### WORK REQUEST
Check every line of the entries for the string "budgets" and return the ones that contain it.

### SUPPLIED DATA
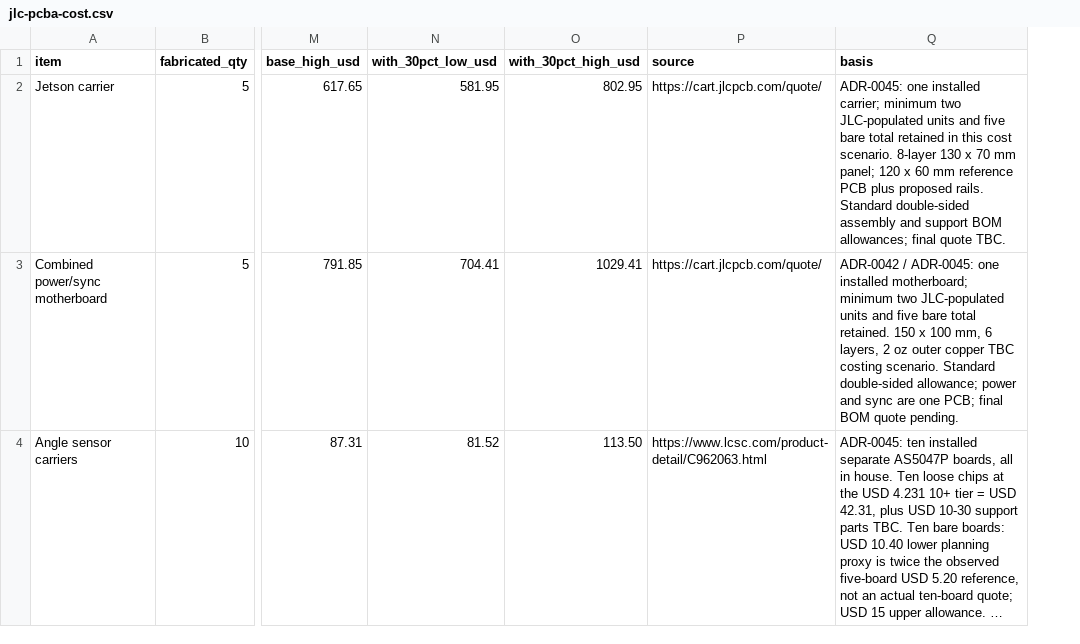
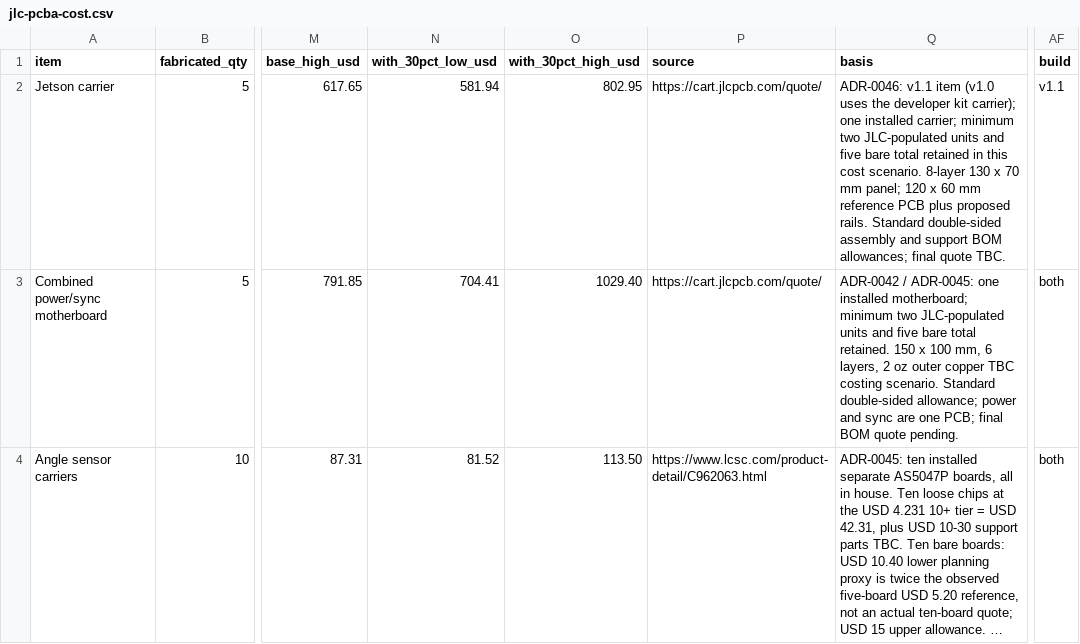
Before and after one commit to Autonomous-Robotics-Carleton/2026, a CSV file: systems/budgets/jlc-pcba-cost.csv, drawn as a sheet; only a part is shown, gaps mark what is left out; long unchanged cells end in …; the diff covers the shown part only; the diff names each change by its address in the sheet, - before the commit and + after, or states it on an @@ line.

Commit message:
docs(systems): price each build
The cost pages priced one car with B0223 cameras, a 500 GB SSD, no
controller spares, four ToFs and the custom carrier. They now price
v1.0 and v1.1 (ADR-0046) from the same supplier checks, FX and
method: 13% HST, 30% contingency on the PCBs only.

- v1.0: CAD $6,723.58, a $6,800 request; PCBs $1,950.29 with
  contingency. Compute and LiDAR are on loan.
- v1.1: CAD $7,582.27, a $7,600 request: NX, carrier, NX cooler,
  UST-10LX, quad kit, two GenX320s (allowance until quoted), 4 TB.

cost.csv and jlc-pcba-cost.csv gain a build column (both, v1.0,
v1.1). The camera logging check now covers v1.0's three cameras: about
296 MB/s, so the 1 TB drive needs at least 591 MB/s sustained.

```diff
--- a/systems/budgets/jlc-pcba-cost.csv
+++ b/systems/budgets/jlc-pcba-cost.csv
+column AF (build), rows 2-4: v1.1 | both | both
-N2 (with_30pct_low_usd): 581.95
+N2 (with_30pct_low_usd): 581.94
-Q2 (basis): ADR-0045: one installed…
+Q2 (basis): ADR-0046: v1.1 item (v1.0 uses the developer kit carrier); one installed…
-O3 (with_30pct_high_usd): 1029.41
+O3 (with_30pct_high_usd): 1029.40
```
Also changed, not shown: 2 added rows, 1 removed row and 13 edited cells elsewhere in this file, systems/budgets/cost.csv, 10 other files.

### SOLUTION FOR THIS TASK
Before and after one commit to Autonomous-Robotics-Carleton/2026, a CSV file: systems/budgets/jlc-pcba-cost.csv, drawn as a sheet; only a part is shown, gaps mark what is left out; long unchanged cells end in …; the diff covers the shown part only; the diff names each change by its address in the sheet, - before the commit and + after, or states it on an @@ line.
--- a/systems/budgets/jlc-pcba-cost.csv
+++ b/systems/budgets/jlc-pcba-cost.csv
Also changed, not shown: 2 added rows, 1 removed row and 13 edited cells elsewhere in this file, systems/budgets/cost.csv, 10 other files.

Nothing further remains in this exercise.